As Mdladlana wrapped his trip to De Doorns yesterday, local people told Sowetan: Zimbabwean farmworkers must stay away, for their own safety.
Mdladlana went to see if he would solve problems related to a xenophobic attack on 3000 Zimbabwean farmworkers last year. The attack was reportedly sparked by dozens of labour brokers competing for turf and underpaying Zimbabweans.
Sources at De Doorns said the town's ANC mayor Charles Msomi told Mdladlana it was not safe for the Zimbabweans to return to the informal settlements from which they were driven out.

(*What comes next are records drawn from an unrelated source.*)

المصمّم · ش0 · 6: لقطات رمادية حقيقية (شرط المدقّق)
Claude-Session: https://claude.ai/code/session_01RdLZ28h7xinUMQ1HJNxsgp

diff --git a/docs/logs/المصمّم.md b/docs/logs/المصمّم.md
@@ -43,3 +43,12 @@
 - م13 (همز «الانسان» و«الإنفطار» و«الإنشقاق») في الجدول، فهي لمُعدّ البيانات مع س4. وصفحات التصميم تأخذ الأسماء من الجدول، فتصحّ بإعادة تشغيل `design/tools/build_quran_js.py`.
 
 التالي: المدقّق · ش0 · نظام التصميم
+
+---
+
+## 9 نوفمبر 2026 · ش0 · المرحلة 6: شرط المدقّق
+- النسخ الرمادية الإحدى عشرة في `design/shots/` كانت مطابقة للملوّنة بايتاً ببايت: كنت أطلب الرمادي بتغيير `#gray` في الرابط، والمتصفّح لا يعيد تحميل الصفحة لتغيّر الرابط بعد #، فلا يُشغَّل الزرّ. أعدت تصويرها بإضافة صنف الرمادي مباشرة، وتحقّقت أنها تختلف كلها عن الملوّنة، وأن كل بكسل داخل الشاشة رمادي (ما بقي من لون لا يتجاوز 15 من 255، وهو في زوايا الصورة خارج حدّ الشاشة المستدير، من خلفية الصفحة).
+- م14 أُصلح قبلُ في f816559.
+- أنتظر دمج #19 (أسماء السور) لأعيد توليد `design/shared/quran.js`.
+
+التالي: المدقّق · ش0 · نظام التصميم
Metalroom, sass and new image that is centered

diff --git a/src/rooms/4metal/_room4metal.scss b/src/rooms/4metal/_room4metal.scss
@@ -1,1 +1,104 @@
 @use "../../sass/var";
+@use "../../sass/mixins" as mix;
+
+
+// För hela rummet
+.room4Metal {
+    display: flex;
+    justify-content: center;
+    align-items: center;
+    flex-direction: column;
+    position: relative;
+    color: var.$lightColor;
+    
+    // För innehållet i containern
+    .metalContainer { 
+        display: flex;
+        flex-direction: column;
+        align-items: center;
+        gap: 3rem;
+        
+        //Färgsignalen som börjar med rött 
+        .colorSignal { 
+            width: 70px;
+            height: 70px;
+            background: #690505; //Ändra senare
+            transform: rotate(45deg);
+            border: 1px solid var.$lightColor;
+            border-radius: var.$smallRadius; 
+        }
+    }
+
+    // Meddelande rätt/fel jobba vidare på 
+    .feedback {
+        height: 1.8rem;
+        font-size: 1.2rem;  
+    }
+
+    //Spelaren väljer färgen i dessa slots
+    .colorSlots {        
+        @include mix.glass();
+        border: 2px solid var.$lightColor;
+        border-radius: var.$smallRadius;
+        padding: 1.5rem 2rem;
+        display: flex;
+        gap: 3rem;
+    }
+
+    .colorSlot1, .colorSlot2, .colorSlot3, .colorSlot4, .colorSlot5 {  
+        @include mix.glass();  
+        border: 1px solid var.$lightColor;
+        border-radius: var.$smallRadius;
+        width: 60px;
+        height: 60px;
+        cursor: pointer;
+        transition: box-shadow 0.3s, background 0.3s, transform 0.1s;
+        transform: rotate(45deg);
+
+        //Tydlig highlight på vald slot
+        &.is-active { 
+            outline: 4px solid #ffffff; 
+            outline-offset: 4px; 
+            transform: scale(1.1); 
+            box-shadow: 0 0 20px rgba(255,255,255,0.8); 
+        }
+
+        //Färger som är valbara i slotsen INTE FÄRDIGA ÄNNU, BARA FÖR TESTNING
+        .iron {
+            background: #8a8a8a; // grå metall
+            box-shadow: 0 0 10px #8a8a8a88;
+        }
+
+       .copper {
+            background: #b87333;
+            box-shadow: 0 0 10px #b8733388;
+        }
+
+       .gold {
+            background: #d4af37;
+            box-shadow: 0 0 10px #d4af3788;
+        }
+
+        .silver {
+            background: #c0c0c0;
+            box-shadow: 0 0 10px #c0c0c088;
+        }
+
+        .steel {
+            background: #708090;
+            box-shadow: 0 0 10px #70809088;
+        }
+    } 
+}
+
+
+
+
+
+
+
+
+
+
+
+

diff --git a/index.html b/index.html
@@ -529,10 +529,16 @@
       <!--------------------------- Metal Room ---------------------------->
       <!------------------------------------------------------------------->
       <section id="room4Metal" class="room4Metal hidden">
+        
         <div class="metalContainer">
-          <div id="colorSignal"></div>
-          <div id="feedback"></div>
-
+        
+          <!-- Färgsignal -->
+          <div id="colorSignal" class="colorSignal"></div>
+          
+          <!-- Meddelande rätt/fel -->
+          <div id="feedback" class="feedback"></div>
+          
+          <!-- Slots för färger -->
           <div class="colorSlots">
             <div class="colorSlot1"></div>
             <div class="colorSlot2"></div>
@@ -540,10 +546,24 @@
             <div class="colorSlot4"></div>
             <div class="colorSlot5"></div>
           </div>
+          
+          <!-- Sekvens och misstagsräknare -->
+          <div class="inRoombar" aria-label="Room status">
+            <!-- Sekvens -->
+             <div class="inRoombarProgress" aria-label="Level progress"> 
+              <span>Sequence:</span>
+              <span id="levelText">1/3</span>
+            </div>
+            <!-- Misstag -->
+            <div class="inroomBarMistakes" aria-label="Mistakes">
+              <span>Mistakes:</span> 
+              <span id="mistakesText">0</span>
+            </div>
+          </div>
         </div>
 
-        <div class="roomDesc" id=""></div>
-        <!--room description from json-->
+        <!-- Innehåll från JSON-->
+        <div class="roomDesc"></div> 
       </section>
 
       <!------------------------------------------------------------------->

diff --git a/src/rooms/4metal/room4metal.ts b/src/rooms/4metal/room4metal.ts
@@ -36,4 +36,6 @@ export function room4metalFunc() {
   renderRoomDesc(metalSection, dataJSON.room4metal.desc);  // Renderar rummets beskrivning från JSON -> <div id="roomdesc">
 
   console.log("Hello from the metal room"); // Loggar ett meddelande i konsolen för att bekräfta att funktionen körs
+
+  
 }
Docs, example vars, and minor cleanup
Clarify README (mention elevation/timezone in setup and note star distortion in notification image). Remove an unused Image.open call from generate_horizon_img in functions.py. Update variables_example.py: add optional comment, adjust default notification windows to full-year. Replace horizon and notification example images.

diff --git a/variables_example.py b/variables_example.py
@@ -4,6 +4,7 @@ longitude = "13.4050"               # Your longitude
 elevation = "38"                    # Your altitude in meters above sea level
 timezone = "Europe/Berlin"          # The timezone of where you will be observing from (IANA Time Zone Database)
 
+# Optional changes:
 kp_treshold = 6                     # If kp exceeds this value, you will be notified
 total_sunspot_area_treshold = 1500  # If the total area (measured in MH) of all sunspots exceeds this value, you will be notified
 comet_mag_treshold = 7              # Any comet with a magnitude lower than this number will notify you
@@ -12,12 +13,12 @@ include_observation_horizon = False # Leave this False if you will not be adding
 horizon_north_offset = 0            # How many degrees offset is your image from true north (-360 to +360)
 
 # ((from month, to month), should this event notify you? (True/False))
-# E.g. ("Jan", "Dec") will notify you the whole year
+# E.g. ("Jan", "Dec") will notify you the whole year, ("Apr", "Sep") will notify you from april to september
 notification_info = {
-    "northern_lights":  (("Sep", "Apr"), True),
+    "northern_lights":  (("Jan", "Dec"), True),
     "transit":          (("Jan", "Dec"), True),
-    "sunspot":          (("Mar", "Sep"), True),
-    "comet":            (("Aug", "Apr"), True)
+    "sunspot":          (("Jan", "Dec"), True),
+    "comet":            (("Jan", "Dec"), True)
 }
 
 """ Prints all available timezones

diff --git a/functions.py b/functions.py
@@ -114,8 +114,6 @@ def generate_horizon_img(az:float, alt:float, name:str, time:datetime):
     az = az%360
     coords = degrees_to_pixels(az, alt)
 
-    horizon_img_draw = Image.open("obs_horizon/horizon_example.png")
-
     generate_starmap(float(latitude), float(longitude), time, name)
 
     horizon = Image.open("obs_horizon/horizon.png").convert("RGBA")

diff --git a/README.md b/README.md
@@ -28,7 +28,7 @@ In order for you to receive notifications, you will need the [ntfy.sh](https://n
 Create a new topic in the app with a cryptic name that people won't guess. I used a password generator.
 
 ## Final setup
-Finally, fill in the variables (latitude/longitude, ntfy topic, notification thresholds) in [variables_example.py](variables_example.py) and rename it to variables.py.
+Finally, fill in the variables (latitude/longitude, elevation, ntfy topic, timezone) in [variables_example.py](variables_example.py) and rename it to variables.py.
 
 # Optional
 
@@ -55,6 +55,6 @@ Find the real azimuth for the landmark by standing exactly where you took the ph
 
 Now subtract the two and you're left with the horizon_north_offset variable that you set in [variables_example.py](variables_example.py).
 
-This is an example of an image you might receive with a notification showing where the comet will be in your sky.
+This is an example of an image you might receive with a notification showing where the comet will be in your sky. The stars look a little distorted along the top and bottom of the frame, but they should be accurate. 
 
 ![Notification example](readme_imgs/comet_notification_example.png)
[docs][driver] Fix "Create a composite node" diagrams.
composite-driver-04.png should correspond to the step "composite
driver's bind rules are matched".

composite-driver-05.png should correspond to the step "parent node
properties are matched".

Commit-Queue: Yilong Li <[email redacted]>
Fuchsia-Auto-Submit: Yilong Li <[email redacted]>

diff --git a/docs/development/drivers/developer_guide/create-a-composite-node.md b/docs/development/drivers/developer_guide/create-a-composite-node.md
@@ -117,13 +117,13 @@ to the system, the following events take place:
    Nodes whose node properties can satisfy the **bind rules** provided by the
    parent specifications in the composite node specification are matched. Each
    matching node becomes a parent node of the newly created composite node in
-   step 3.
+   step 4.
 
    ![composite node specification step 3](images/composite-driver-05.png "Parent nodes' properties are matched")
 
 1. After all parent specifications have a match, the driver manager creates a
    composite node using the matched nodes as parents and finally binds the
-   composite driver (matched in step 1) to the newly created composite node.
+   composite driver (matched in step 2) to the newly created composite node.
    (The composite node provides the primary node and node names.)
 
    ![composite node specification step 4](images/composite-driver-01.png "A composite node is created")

And a local from the Ekuphumuleni informal settlement in the town told Sowetan that "a lot of people ... simply hate the Zimbabweans and don't want them back".
"It has gone beyond the point of fighting for jobs. I feel that people are happy without the Zimbabweans here ... we can meet them in town, there is no problem, but returning here would be a bad idea," she said.
Camp life is taking its toll on the displaced people, who have been living in United Nations tents on a field for the past three months.
A one-year-old baby, Aisha Zvipore, died in the camp on Tuesday after an ambulance allegedly took four hours to arrive.
The baby's mother Lindiwe Zvipore told Sowetan she blamed her daughter's death on being forced to share a tent with seven other adults and their children, some suffering from tuberculosis.
She said life in a shack in the informal settlement had been much better.
The camp's clinic was shut down a few months ago. And displaced people's representative Washington Munofa told Sowetan that the municipality-appointed camp manager, who controls entry to the camp, did not answer his phone while baby Aisha lay dying.
Desperate camp residents told Sowetan they just wanted to be compensated for their losses.
Meanwhile, Mdladlana has yet to deal with the man fingered in affidavits by the displaced people as a ringleader in the attack.
Sowetan reported last year that ANC ward councillor Mpumelelo Lubisi first allegedly incited a meeting to "destroy the houses of Zimbabweans".
Before accompanying the attackers, Lubisi also allegedly told Zimbabweans: "You haven't seen xenophobia yet, you are going to see xenophobia."